ANCHORAGE, Alaska -- Alaskans in the Chugach Rural Educational Attendance Area (REAA), the Matanuska Susitna and Denali Boroughs, and the City of Hooper Bay have witnessed how disasters threaten more than personal property and homes. The Hooper Bay fire Aug. 3-4, and the flooding, landslides and mudslides of Aug. 15-25 damaged public buildings, utility systems, bridges and highways, not to mention disrupting communications and emergency services.
President Bush signed two Federal disaster declarations in October authorizing the release of grants through the Federal Emergency Management Agency's (FEMA) Public Assistance (PA) program to help these communities recover. These grants are available for local governments, State agencies, Indian tribes, Alaska native villages, and certain private non-profit organizations.
"The Presidential declarations opened the door to FEMA grants that help public entities with reconstruction of their infrastructure," said Bill Lokey, Federal Coordinating Officer for these disasters. "The PA Program strengthens communities which do not have the means or resources to bounce back from a disaster, helping to ensure a community's important public needs are met."
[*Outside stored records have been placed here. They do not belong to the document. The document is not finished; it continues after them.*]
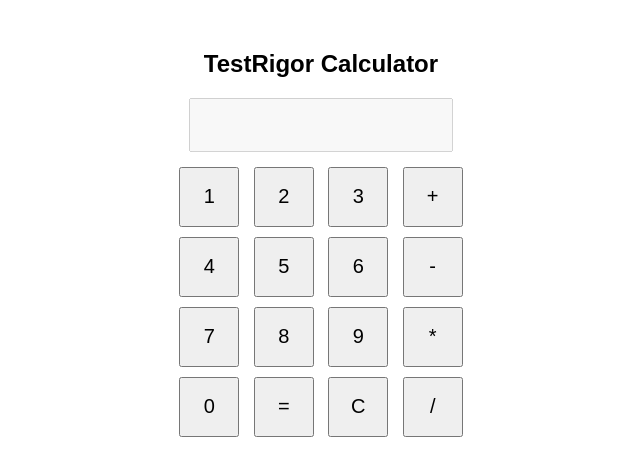
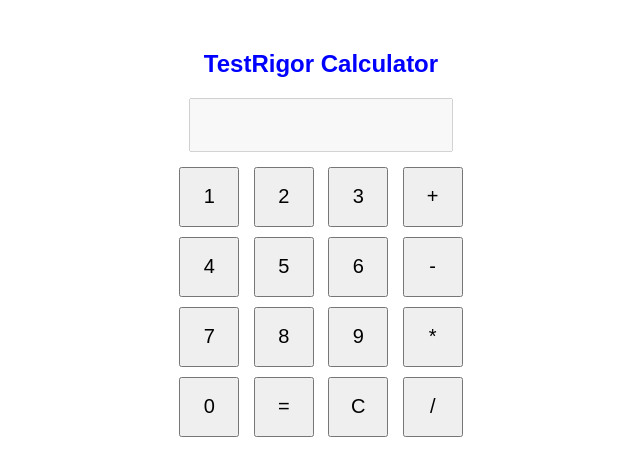
Before and after one commit to Pranathi1314/calc_demo1, a plain HTML site: page calculator.html in a window 1280 px wide. Shown: the whole page, without its empty margins (319-959 px from the left). Drawn offline with Linux system fonts and the light colour scheme.

Commit message:
Update calculator.html

```diff
--- a/calculator.html
+++ b/calculator.html
@@ -4,7 +4,7 @@
   <meta charset="UTF-8" />
   <title>Simple Calculator</title>
   <style>
-    body { font-family: Arial; text-align: center; margin-top: 50px; }
+    body { color: blue; font-family: Arial; text-align: center; margin-top: 50px; }
     #calculator { display: inline-block; }
     button { width: 60px; height: 60px; font-size: 20px; margin: 5px; }
     #display { width: 250px; height: 40px; font-size: 24px; text-align: right; margin-bottom: 10px; padding: 5px; }
```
To date, three government entities have applied for help with losses from the Hooper Bay fire, and 12 have initiated project worksheets to recover costs from the August flood.
FEMA's disaster grants to Alaska are based on a 75 percent federal reimbursement, with the State accepting responsibility for the remaining 25 percent. As eligible projects are approved, FEMA obligates the funds to the State for administration to the applicant.
In addition to disaster recovery, the Public Assistance program further helps communities by encouraging protection from future damage. The program provides assistance to include hazard mitigation measures as part of repairing damaged facilities during the recovery period. Site-specific retrofitting, or other steps taken to protect against future damage, might be included in the work if the applicant can demonstrate a favorable cost-benefit ratio.
FEMA manages federal response and recovery efforts following any national incident, initiates mitigation activities and manages the National Flood Insurance Program. FEMA works closely with State and local emergency managers, law enforcement personnel, firefighters, and other first responders. FEMA became part of the U.S. Department of Homeland Security on March 1, 2003.